(Front-end code edit data)
================

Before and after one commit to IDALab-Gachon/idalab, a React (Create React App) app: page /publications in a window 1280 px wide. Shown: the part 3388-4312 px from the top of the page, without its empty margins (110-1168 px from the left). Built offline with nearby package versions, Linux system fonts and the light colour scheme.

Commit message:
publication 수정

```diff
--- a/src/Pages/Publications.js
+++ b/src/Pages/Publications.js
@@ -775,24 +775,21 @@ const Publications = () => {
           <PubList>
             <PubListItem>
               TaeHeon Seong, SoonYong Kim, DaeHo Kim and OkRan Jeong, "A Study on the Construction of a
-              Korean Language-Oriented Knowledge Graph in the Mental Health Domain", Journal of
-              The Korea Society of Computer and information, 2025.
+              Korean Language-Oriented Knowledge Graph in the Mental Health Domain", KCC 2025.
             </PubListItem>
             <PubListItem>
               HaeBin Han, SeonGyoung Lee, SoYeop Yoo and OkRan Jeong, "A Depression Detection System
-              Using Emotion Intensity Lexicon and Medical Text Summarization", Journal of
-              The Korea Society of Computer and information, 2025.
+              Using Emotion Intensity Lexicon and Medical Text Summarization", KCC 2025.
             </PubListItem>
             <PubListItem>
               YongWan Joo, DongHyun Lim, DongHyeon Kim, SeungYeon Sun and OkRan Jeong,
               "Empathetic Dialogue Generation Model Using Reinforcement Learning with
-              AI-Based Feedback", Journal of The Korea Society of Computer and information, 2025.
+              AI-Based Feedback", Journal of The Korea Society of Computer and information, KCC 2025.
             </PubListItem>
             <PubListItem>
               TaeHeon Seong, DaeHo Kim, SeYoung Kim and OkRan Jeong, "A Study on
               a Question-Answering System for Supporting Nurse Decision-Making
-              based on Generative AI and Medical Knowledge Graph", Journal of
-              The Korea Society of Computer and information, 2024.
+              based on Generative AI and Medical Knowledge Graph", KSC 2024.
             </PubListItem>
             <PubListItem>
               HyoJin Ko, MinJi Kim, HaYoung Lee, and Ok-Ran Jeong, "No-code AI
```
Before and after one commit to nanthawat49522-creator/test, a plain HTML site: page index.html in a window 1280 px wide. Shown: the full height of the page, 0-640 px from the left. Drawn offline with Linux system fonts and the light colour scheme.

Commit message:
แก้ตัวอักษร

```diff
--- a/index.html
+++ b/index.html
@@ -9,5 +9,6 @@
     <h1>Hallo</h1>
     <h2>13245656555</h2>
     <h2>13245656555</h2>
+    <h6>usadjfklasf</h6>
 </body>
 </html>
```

================

(TASK PROMPT)
Above are some records. Print them all exactly.

(RESULT OF THIS EXERCISE)
Before and after one commit to IDALab-Gachon/idalab, a React (Create React App) app: page /publications in a window 1280 px wide. Shown: the part 3388-4312 px from the top of the page, without its empty margins (110-1168 px from the left). Built offline with nearby package versions, Linux system fonts and the light colour scheme.

Commit message:
publication 수정

```diff
--- a/src/Pages/Publications.js
+++ b/src/Pages/Publications.js
@@ -775,24 +775,21 @@ const Publications = () => {
           <PubList>
             <PubListItem>
               TaeHeon Seong, SoonYong Kim, DaeHo Kim and OkRan Jeong, "A Study on the Construction of a
-              Korean Language-Oriented Knowledge Graph in the Mental Health Domain", Journal of
-              The Korea Society of Computer and information, 2025.
+              Korean Language-Oriented Knowledge Graph in the Mental Health Domain", KCC 2025.
             </PubListItem>
             <PubListItem>
               HaeBin Han, SeonGyoung Lee, SoYeop Yoo and OkRan Jeong, "A Depression Detection System
-              Using Emotion Intensity Lexicon and Medical Text Summarization", Journal of
-              The Korea Society of Computer and information, 2025.
+              Using Emotion Intensity Lexicon and Medical Text Summarization", KCC 2025.
             </PubListItem>
             <PubListItem>
               YongWan Joo, DongHyun Lim, DongHyeon Kim, SeungYeon Sun and OkRan Jeong,
               "Empathetic Dialogue Generation Model Using Reinforcement Learning with
-              AI-Based Feedback", Journal of The Korea Society of Computer and information, 2025.
+              AI-Based Feedback", Journal of The Korea Society of Computer and information, KCC 2025.
             </PubListItem>
             <PubListItem>
               TaeHeon Seong, DaeHo Kim, SeYoung Kim and OkRan Jeong, "A Study on
               a Question-Answering System for Supporting Nurse Decision-Making
-              based on Generative AI and Medical Knowledge Graph", Journal of
-              The Korea Society of Computer and information, 2024.
+              based on Generative AI and Medical Knowledge Graph", KSC 2024.
             </PubListItem>
             <PubListItem>
               HyoJin Ko, MinJi Kim, HaYoung Lee, and Ok-Ran Jeong, "No-code AI
```
Before and after one commit to nanthawat49522-creator/test, a plain HTML site: page index.html in a window 1280 px wide. Shown: the full height of the page, 0-640 px from the left. Drawn offline with Linux system fonts and the light colour scheme.

Commit message:
แก้ตัวอักษร

```diff
--- a/index.html
+++ b/index.html
@@ -9,5 +9,6 @@
     <h1>Hallo</h1>
     <h2>13245656555</h2>
     <h2>13245656555</h2>
+    <h6>usadjfklasf</h6>
 </body>
 </html>
```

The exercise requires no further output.